• **DESCRIPTION OF THE TASK**:
Show each line of the listing in which the word "SearchBox" occurs.

• **ENTRIES SUPPLIED**:
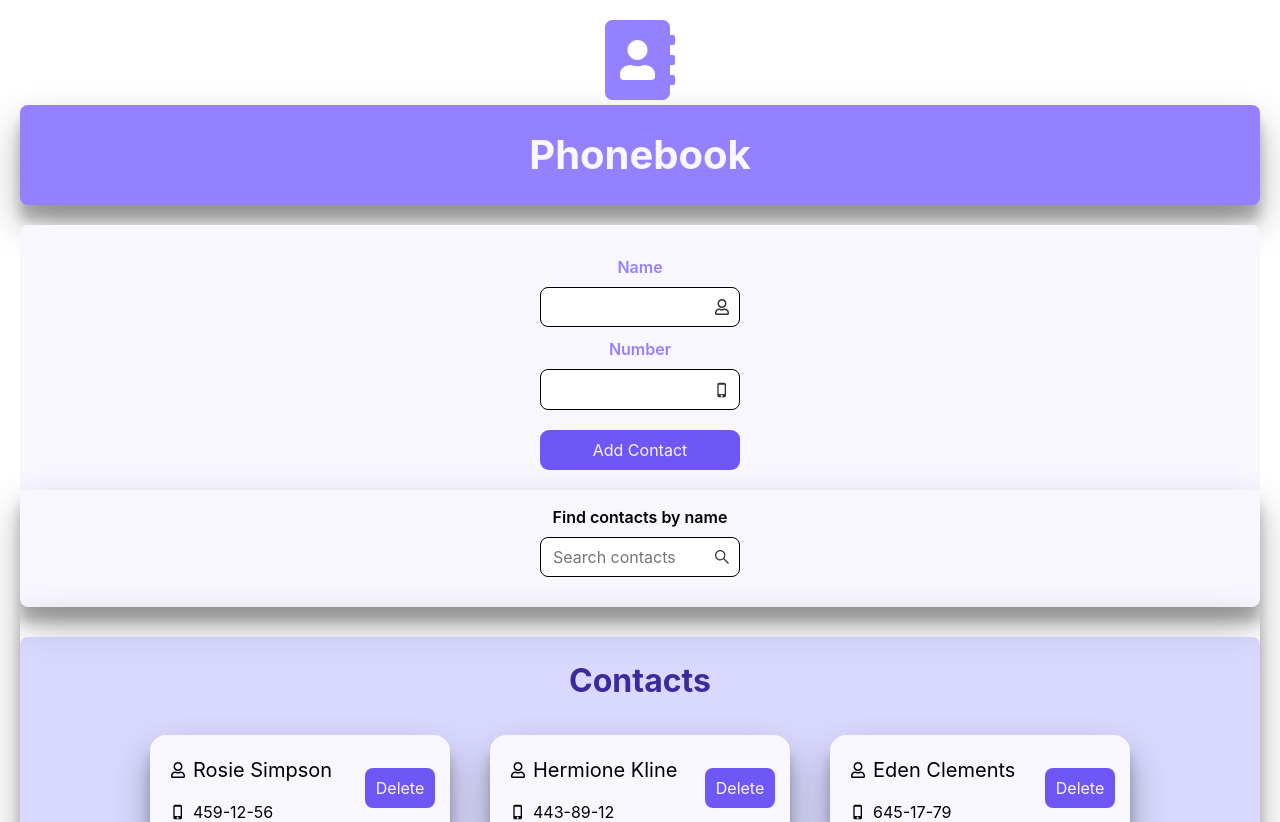
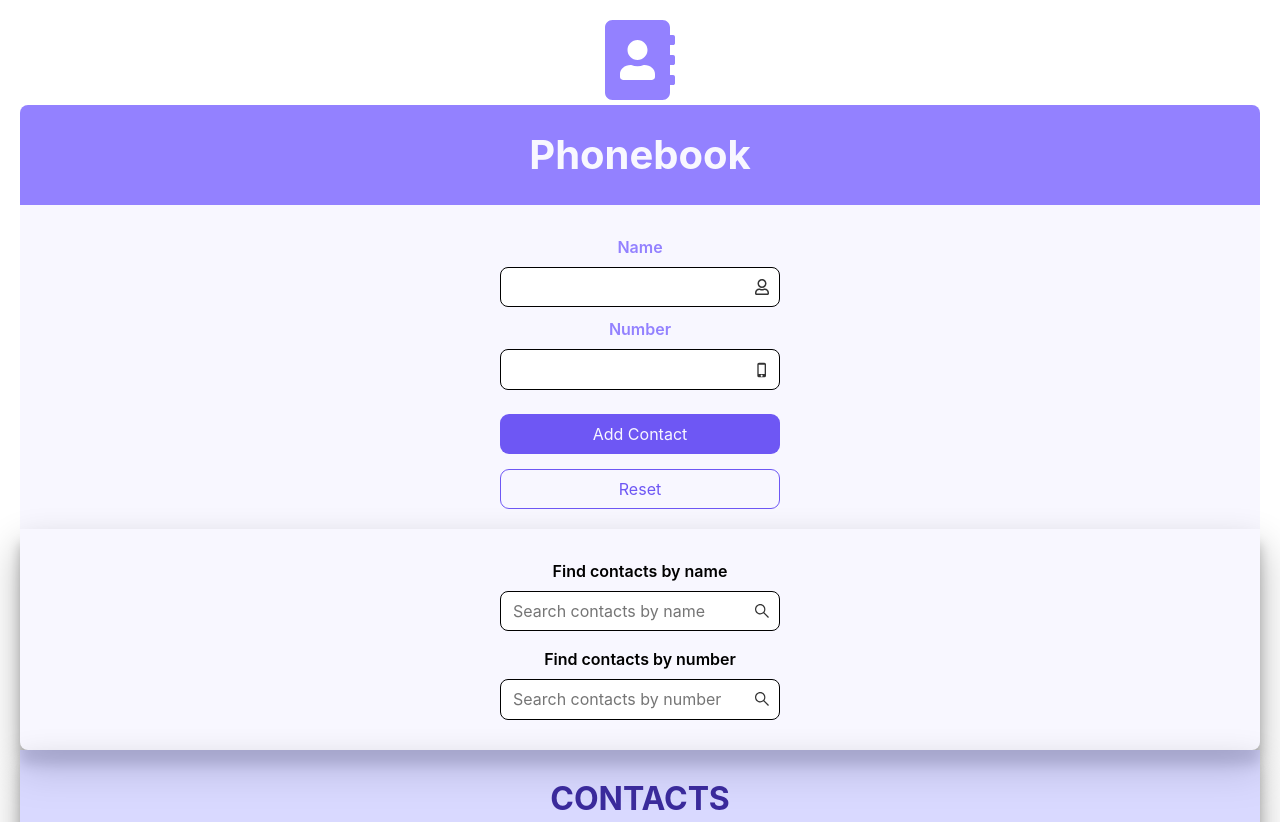
Before and after one commit to DennisUser1/react-hw-03, a React (Vite) app: page / in a window 1280 px wide. Shown: the top 822 px of the page. Built offline with nearby package versions, Linux system fonts and the light colour scheme.

Commit message:
v.1.4. Fixed bugs styles

```diff
--- a/src/App.css
+++ b/src/App.css
@@ -8,12 +8,12 @@
 .mainTitle {
   text-align: center;
   font-size: 40px;
-  margin-bottom: 20px;
+  /* margin-bottom: 20px; */
   background-color:  #9381ff;
   color: #f8f7ff;
   padding: 20px;
-  border-radius: 8px;
-  box-shadow:  0 19px 38px rgba(0, 0, 0, 0.3), 0 15px 12px rgba(0, 0, 0, 0.22);
+  border-radius: 8px 8px 0 0;
+  /* box-shadow:  0 19px 38px rgba(0, 0, 0, 0.3), 0 15px 12px rgba(0, 0, 0, 0.22); */
 }
 
 .cardBox {
@@ -28,26 +28,21 @@
 .subtitleWrapper {
   display: flex;
   align-items: center;
-  justify-content: center;
-  position: relative;
+  justify-content: space-evenly;
+  background-color: #b8b8ff87;
+  padding: 25px;
 }
 
 .preTitle {
-  flex-grow: 1;
-  text-align: center;
   font-size: 32px;
-  background-color: #b8b8ff87;
   color: #3a2a9b;
-  padding: 20px 40px 20px 40px;
-  margin-top: 30px;
-  border-radius: 8px 8px 0 0;
+  text-transform: uppercase;
 }
 
 .undoButton {
   display: flex;
   justify-content: center;
   align-items: center;
-  /* padding: 10px; */
   width: 70px;
   height: 40px;
   border-radius: 8px;
@@ -55,36 +50,88 @@
   background-color: #3a2a9b;
   color: #f8f7ff;
   cursor: pointer;
-  position: absolute;
-  right: 6.4%;
-  top: 47%;
   transition: all 0.25s cubic-bezier(0.7, 0.98, 0.86, 0.98);
 }
 
 .undoButton:hover {
-  background-color: #261c68;
+  background-color: #30208f;
+}
+
+.messageWrapper {
+  display: flex;
+  align-items: center;
+  justify-content: center;
+  background-color: #b8b8ff87;
+}
+
+.messageContentWrapper {
+  display: flex;
+  align-items: center;
+  padding: 16px 18px 25px 18px;
+  gap: 6px;
+  background-color: #f8f7ff;
+  width: 300px;
+  border-radius: 16px;
+  margin-bottom: 25px;
+}
+
+.messageInfo {
+  text-align: center;
+  color: red;
+  /* font-weight: 600; */
+  width: 220px;
+}
+
+.messageIconInfo {
+  color: red;
+}
+
+@media screen and (min-width: 300px) and (max-width: 359px) {
+  .subtitleWrapper {
+    padding: 30px 6px 20px 6px;
+    justify-content: space-around;
+  }
+
+  .preTitle {
+    margin-right: 0;
+    margin-left: 0;
+  }
+}
+
+@media screen  and (min-width: 360px) and (max-width: 380px) {
+  .subtitleWrapper {
+    padding: 30px 12px 20px 12px;
+    justify-content: space-around;
+  }
+
+  .preTitle {
+    font-size: 24px;
+    margin-right: 20px;
+    margin-left: 20px;
+  }
+}
+
+@media screen and (min-width: 381px) and (max-width: 460px) {
+  .subtitleWrapper {
+    padding: 30px 20px 20px 20px;
+    justify-content: space-evenly;
+  }
+
+  .preTitle {
+    font-size: 24px;
+    margin-right: 20px;
+    margin-left: 20px;
+  }
 }
 
 @media screen and (min-width: 300px) and (max-width: 460px) {
   .iconBook {
-    font-size: 50px;
+    font-size: 60px;
   }
-
-  .preTitle {
-    text-align: left;
-  }
-
-  .undoButton {
-    position: absolute;
-    right: 8%;
-    top: 47%;
-   }
 }
 
-@media screen and (min-width: 1560px) {
-  .undoButton {
-    position: absolute;
-    right: 9.3%;
-    top: 47%;
-   }
+@media screen and (min-width: 461px) and (max-width: 767px) {
+  .preTitle {
+    font-size: 24px;
+  }
 }
--- a/src/App.jsx
+++ b/src/App.jsx
@@ -4,18 +4,17 @@ import SearchBox from "components/SearchBox/SearchBox";
 import ContactList from "components/ContactList/ContactList";
 import initialContacts from './db/contacts.json';
 import { FaAddressBook } from "react-icons/fa";
+import { FaChess } from "react-icons/fa";
 import "./App.css";
 
 export default function App() {
-
   const [contacts, setContacts] = useState(() => {
-    const savedContact = JSON.parse(
-      window.localStorage.getItem("saved-contacts")
-    );
+    const savedContact = JSON.parse(window.localStorage.getItem("saved-contacts"));
     return savedContact !== null ? savedContact : initialContacts;
   });
 
-  const [filter, setFilter] = useState("");
+  const [filterByName, setFilterByName] = useState("");
+  const [filterByNumber, setFilterByNumber] = useState("");
   const [deletedContact, setDeletedContact] = useState(null);
   const [deletedContactIndex, setDeletedContactIndex] = useState(null);
 
@@ -24,9 +23,7 @@ export default function App() {
   }, [contacts]);
 
   const addContact = (newContact) => {
-    setContacts((prevContacts) => {
-      return [newContact, ...prevContacts];
-    });
+    setContacts((prevContacts) => [newContact, ...prevContacts]);
   };
 
   const deleteContact = (contactId) => {
@@ -51,22 +48,52 @@ export default function App() {
     }
   };
 
-  const filteredContacts = contacts.filter((contact) =>
-    contact.name.toLocaleLowerCase().includes(filter.toLocaleLowerCase())
-  );
+  const filteredContacts = contacts.filter(contact => {
+    if (filterByName) {
+      return contact.name.toLowerCase().includes(filterByName.toLowerCase());
+    }
+    if (filterByNumber) {
+      return contact.number.includes(filterByNumber);
+    }
+    return true;
+  });
+
+  const noContacts = contacts.length === 0;
 
   return (
     <div className="cardBox">
-      <FaAddressBook className="iconBook"/>
+      <FaAddressBook className="iconBook" />
       <h1 className="mainTitle">Phonebook</h1>
       <ContactForm addContact={addContact} />
-      <SearchBox filterContacts={filter} setFilterContacts={setFilter} />
+      <SearchBox
+        filterByName={filterByName}
+        setFilterByName={setFilterByName}
+        filterByNumber={filterByNumber}
+        setFilterByNumber={setFilterByNumber}
+      />
       <div className="boxShadow">
         <div className="subtitleWrapper">
           <h2 className="preTitle">Contacts</h2>
-          {deletedContact && <button className="undoButton" onClick={undoDelete}>Undo</button>}
+          {!noContacts && deletedContact && (
+            <button className="undoButton" onClick={undoDelete}>
+              Undo
+            </button>
+          )}
         </div>
-        <ContactList contacts={filteredContacts} deleteContact={deleteContact}/>
+        {noContacts ? (
+          <div className="messageWrapper">
+            <div className="messageContentWrapper">
+              <FaChess className="messageIconInfo" size="16"/>
+              <p className="messageInfo">
+                Not contacts available at the moment.
+                <br/>
+                Please, add some contacts to view them here.
+              </p>
+            </div>
+          </div>
+        ) : (
+          <ContactList contacts={filteredContacts} deleteContact={deleteContact} />
+        )}
       </div>
     </div>
   );
--- a/src/components/Contact/Contact.jsx
+++ b/src/components/Contact/Contact.jsx
@@ -5,7 +5,7 @@ import styles from "./Contact.module.css";
 export default function Contact({ id, name, number, deleteContact }) {
     return (
       <>
-        <div className={styles.infoCardWrapper}>
+        <div className={styles.contactCardWrapper}>
           <div className={styles.iconCardWrapper}>
               <FaRegUser size="16" />
               <p className={styles.name}>
--- a/src/components/Contact/Contact.module.css
+++ b/src/components/Contact/Contact.module.css
@@ -1,17 +1,19 @@
-.infoCardWrapper {
+.contactCardWrapper {
     display: flex;
     flex-direction: column;
     row-gap: 15px;
 }
 
 .name {
-    font-size: 20px;
+    font-size: 18px;
     word-wrap: break-word;
     /* word-break: break-all; */
     word-break: keep-all;
     hyphens: auto;
     white-space: normal;
-    max-width: 170px;
+    max-width: 165px;
+    display: -webkit-box;
+    -webkit-line-clamp: 2;
 }
 
 .number {
@@ -22,7 +24,13 @@
     display: flex;
     flex-direction: row;
     align-items: center;
-    gap: 7px;
+    gap: 5px;
+    max-width: 185px;
+}
+
+.iconCardWrapper:first-of-type {
+    padding-bottom: 6px;
+    border-bottom: 0.5px solid #6e57f4;
 }
 
 .deleteButton {
@@ -39,7 +47,7 @@
     cursor: pointer;
     position: absolute;
     top: 30%;
-    right: 15px;
+    right: 12px;
     transition: all 0.25s cubic-bezier(0.7, 0.98, 0.86, 0.98);
 }
 
@@ -47,8 +55,23 @@
     background-color: #5a4cfa;
 }
 
-@media screen and (min-width: 300px) and (max-width: 460px) {
+@media screen and (min-width: 360px) and (max-width: 460px) {
     .name {
-        font-size: 18.5px;
+        font-size: 17.5px;
     }
 }
+
+@media screen and (min-width: 300px) and (max-width: 359px) {
+    .iconCardWrapper {
+        max-width: 160px;
+    }
+
+    .name {
+        max-width: 145px;
+        font-size: 16px;
+    }
+
+    .number {
+        font-size: 14px;
+    }
+}
--- a/src/components/ContactForm/ContactForm.jsx
+++ b/src/components/ContactForm/ContactForm.jsx
@@ -51,8 +51,11 @@ export default function ContactForm({ addContact }) {
         </div>
         <ErrorMessage name="number" component="span" className={styles.error} />
 
-        <button type="submit" className={styles.button}>
+        <button type="submit" className={clsx(styles.addButton)}>
           Add Contact
+        </button>
+        <button className={clsx(styles.resetButton)} type="reset">
+          Reset
         </button>
       </Form>
     </Formik>
--- a/src/components/ContactForm/ContactForm.module.css
+++ b/src/components/ContactForm/ContactForm.module.css
@@ -3,10 +3,10 @@
     flex-direction: column;
     align-items: center;
     justify-content: center;
-    padding: 30px;
+    padding: 30px 0 30px 0;
     padding-bottom: 20px;
-    border-top-left-radius: 8px;
-    border-top-right-radius: 8px;
+    /* border-top-left-radius: 8px;
+    border-top-right-radius: 8px; */
     margin: 0 auto;
     background-color: #f8f7ff;
 }
@@ -19,7 +19,7 @@
 
 .inputWrapper {
   position: relative;
-  max-width: 200px;
+  max-width: 280px;
   width: 100%;
 }
 
@@ -48,19 +48,25 @@
   color: #333;
 }
 
+.input:focus + .iconName,
+.input:focus + .iconNumber {
+  color: #9381ff;
+}
+
 .error {
     font-size: 14px;
     color: red;
     margin-bottom: 10px;
     white-space: pre-line;
     text-align: center;
+    width: 250px;
 }
 
-.button {
+.addButton {
     display: flex;
     justify-content: center;
     align-items: center;
-    width: 200px;
+    width: 280px;
     height: 40px;
     /* padding: 10px; */
     border-radius: 9px;
@@ -68,13 +74,14 @@
     background-color: #6e57f4;
     color:  #f8f7ff;
     cursor: pointer;
-    margin-top: 10px;
+    margin-top: 14px;
     transition: all 0.25s cubic-bezier(0.7, 0.98, 0.86, 0.98);
     position: relative;
     overflow: hidden;
+    margin-bottom: 15px;
 }
 
-.button:after {
+.addButton:after {
     content: '';
     width: 100%;
     height: 200%;
@@ -93,8 +100,23 @@
     animation: blink 3s infinite;
   }
 
-button:hover {
+.addButton:hover {
     background-color: #5a4cfa;
+}
+
+.resetButton {
+  cursor: pointer;
+  width: 280px;
+  height: 40px;
+  border: 1.5px solid #6e57f4;
+  border-radius: 9px;
+  color: #6e57f4;
+  transition: all 0.25s cubic-bezier(0.7, 0.98, 0.86, 0.98);
+}
+
+.resetButton:hover {
+  background-color: #6e57f4;
+  color:  #f8f7ff;
 }
 
 @keyframes blink {
@@ -108,3 +130,13 @@ button:hover {
       left: 100%;
     }
 }
+
+@media screen and (min-width: 300px) and (max-width: 359px) {
+  .inputWrapper {
+    max-width: 240px;
+  }
+
+  .addButton, .resetButton {
+    width: 240px;
+  }
+}
--- a/src/components/ContactList/ContactList.module.css
+++ b/src/components/ContactList/ContactList.module.css
@@ -2,14 +2,16 @@
     display: flex;
     flex-wrap: wrap;
     justify-content: center;
-    gap: 20px 40px;
+    gap: 20px 30px;
     background-color: #b8b8ff87;
     padding: 10px 40px 40px 40px;
     border-radius: 0 0 8px 8px;
 }
 
 .contactItem {
-    min-width: 300px;
+    max-height: 170px;
+    min-width: 320px;
+    max-width: 100%;
     border-radius: 16px;
     box-shadow: 0 19px 38px rgba(0, 0, 0, 0.3), 0 15px 12px rgba(0, 0, 0, 0.22);
     background-color: #f8f7ff;
@@ -28,3 +30,15 @@
         padding: 8px;
     }
 }
+
+@media screen and (min-width: 360px) and (max-width: 380px) {
+    .contactItem {
+        min-width: 300px;
+    }
+}
+
+@media screen and (min-width: 300px) and (max-width: 359px) {
+    .contactItem {
+        min-width: 260px;
+    }
+}
--- a/src/components/SearchBox/SearchBox.jsx
+++ b/src/components/SearchBox/SearchBox.jsx
@@ -1,24 +1,52 @@
+import { useId } from "react";
 import { FaSistrix } from 'react-icons/fa';
 import styles from "./SearchBox.module.css";
 
-export default function SearchBox({ filterContacts, setFilterContacts }) {
-  const handleSearch = (event) => {
-    setFilterContacts(event.target.value);
+export default function SearchBox({ filterByName, setFilterByName, filterByNumber, setFilterByNumber }) {
+  const nameSearchId = useId();
+  const numberSearchId = useId();
+
+  const handleNameSearch = (event) => {
+    setFilterByName(event.target.value);
+    setFilterByNumber("");
   };
+
+  const handleNumberSearch = (event) => {
+    setFilterByNumber(event.target.value);
+    setFilterByName("");
+  };
+
   return (
     <div className={styles.searchWrapper}>
-      <label>
+      <label htmlFor={nameSearchId}>
         <div className={styles.inputContainer}>
           <input
+            id={nameSearchId}
             type="search"
-            name="search"
-            placeholder="Search contacts"
-            value={filterContacts}
-            onChange={handleSearch}/>
+            name="searchName"
+            placeholder="Search contacts by name"
+            value={filterByName}
+            onChange={handleNameSearch}
+          />
           <FaSistrix className={styles.iconSearch} />
         </div>
         Find contacts by name
       </label>
+
+      <label htmlFor={numberSearchId}>
+        <div className={styles.inputContainer}>
+          <input
+            id={numberSearchId}
+            type="search"
+            name="searchNumber"
+            placeholder="Search contacts by number"
+            value={filterByNumber}
+            onChange={handleNumberSearch}
+          />
+          <FaSistrix className={styles.iconSearch} />
+        </div>
+        Find contacts by number
+      </label>
     </div>
   );
 };
--- a/src/components/SearchBox/SearchBox.module.css
+++ b/src/components/SearchBox/SearchBox.module.css
@@ -3,14 +3,13 @@
     flex-direction: column;
     align-items: center;
     justify-content: center;
-    padding: 30px;
-    padding-top: 15px;
+    padding: 30px 0 30px 0;
     box-shadow: 0 19px 38px rgba(0, 0, 0, 0.3), 0 15px 12px rgba(0, 0, 0, 0.22);
     border-bottom-left-radius: 8px;
     border-bottom-right-radius: 8px;
     margin: 0 auto;
     background-color: #f8f7ff;
-    margin-bottom: 20 px;
+    gap: 16px;
 }
 
 label {
@@ -24,8 +23,7 @@ label {
 
 .inputContainer {
     position: relative;
-    max-width: 200px;
-    width: 100%;
+    width: 280px;
 }
 
 input {
@@ -40,7 +38,15 @@ input {
 
 input:hover,
 input:focus {
-  border: 1px solid #9381ff;
+    border: 1px solid #9381ff;
+}
+
+input:focus + .iconSearch {
+    color: #9381ff;
+}
+
+input:focus::placeholder {
+    color: #9381ff;
 }
 
 .iconSearch {
@@ -52,3 +58,17 @@ input:focus {
     width: 16px;
     height: 16px;
 }
+
+@media screen and (min-width: 300px) and (max-width: 359px) {
+    .inputContainer {
+        width: 240px;
+    }
+
+    input {
+        padding: 10px 35px 10px 6px;
+    }
+
+    input::placeholder {
+        font-size: 14px;
+    }
+}
```
Also changed, not shown: src/helpers/contactSchema.js (+7 -7 lines).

• **YOUR RESPONSE**:
@@ -4,18 +4,17 @@ import SearchBox from "components/SearchBox/SearchBox";
-      <SearchBox filterContacts={filter} setFilterContacts={setFilter} />
+      <SearchBox
--- a/src/components/SearchBox/SearchBox.jsx
+++ b/src/components/SearchBox/SearchBox.jsx
 import styles from "./SearchBox.module.css";
-export default function SearchBox({ filterContacts, setFilterContacts }) {
+export default function SearchBox({ filterByName, setFilterByName, filterByNumber, setFilterByNumber }) {
--- a/src/components/SearchBox/SearchBox.module.css
+++ b/src/components/SearchBox/SearchBox.module.css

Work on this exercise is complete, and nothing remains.